Netflix’s ‘Russian Doll,’ ‘Sex Education’ Top ‘TV Time’ Binge Week Chart

Netflix created the binge-viewing phenomenon, so it’s understandable if two of the SVOD pioneer’s original series ranked among the top-three binged TV shows from Feb. 4 to Feb. 10, according to TV Time.com.

Top series streamed repeatedly included Netflix’s “Russian doll,” starring Natasha Lyonne, and “Sex Education,” starring Gillian Anderson, Kedar Williams and Asa Butterfield, among others.

Notably, re-runs of “Friends” finished third, underscoring why Netflix paid $100 million to series’ owner Warner Bros. Television for the rights through 2019.

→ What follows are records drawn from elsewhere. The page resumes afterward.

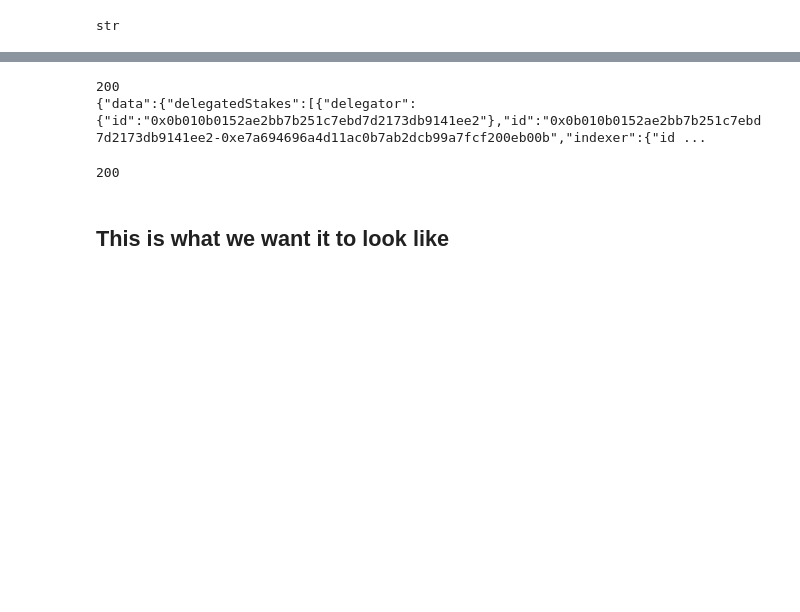
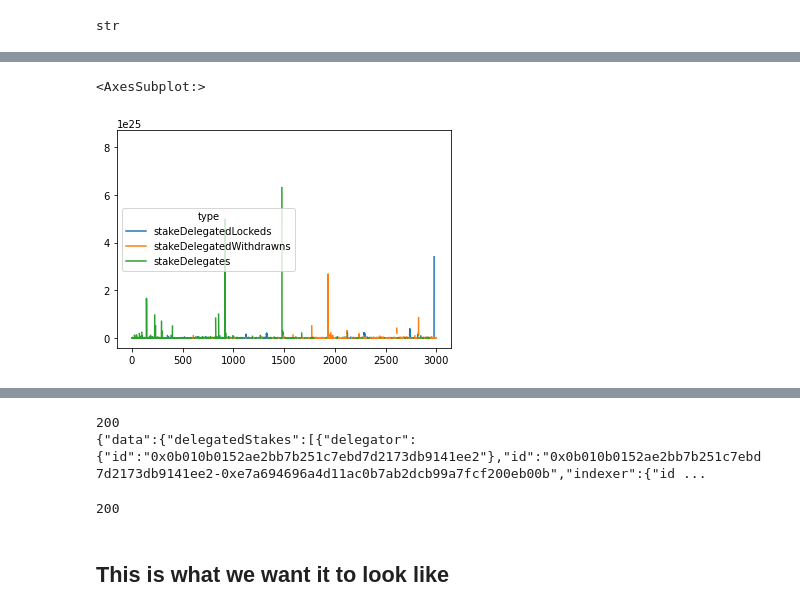
Before and after one commit to BlockScience/TheGraph, a Jupyter notebook: GraphQL_data/data_access.ipynb, the cells around one changed output, grey strips where cells are left out. Cells and saved outputs as stored; diff of their text form; code cells hidden in the pictures; blank space fills up the shorter version.

Commit message:
update locked, withdraw and delegated stake

```diff
--- a/GraphQL_data/data_access.ipynb
+++ b/GraphQL_data/data_access.ipynb
@@ -105,0 +104,3 @@ df.delegator.nunique()
+# %%
+df3.insert(0,'type','stakeDelegatedWithdrawns')
+df3
@@ -105,0 +121,5 @@ df.delegator.nunique()
+# %%
+frames = [df, df2, df3]
+
+result = pd.concat(frames)
+result
@@ -140,0 +148,14 @@ df = pd.DataFrame(df_data)
+# %%
+import numpy as np
+result['blockTime'] = result['blockTime'].astype(int)
+result['tokens'] = result['tokens'].astype(float)
+#result['tokens'] = pd.to_numeric(result['tokens'])
+result = result.sort_values('blockTime')
+# %%
+import matplotlib.pyplot as plt
+
+#result_p  = result.drop_duplicates(subset=['blockTime'])
+result.set_index(['blockTime', 'delegator', 'indexer'], append=True)
+result
+result.insert(0,'index_2',0)
+result.index_2 = range(3000)
@@ -140,0 +178,8 @@ df = pd.DataFrame(df_data)
+# %%
+result = result.pivot( columns='type', values='tokens')
+
+
+result.plot()
+# %% [output]
+<AxesSubplot:>
+[figure, added]
```
Also changed, not shown: parts of 28 cells of this notebook.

TV Time claims to rank shows with the most binge sessions. A binge session is when four or more episodes of a show are watched and tracked in the TV Time app within a given day.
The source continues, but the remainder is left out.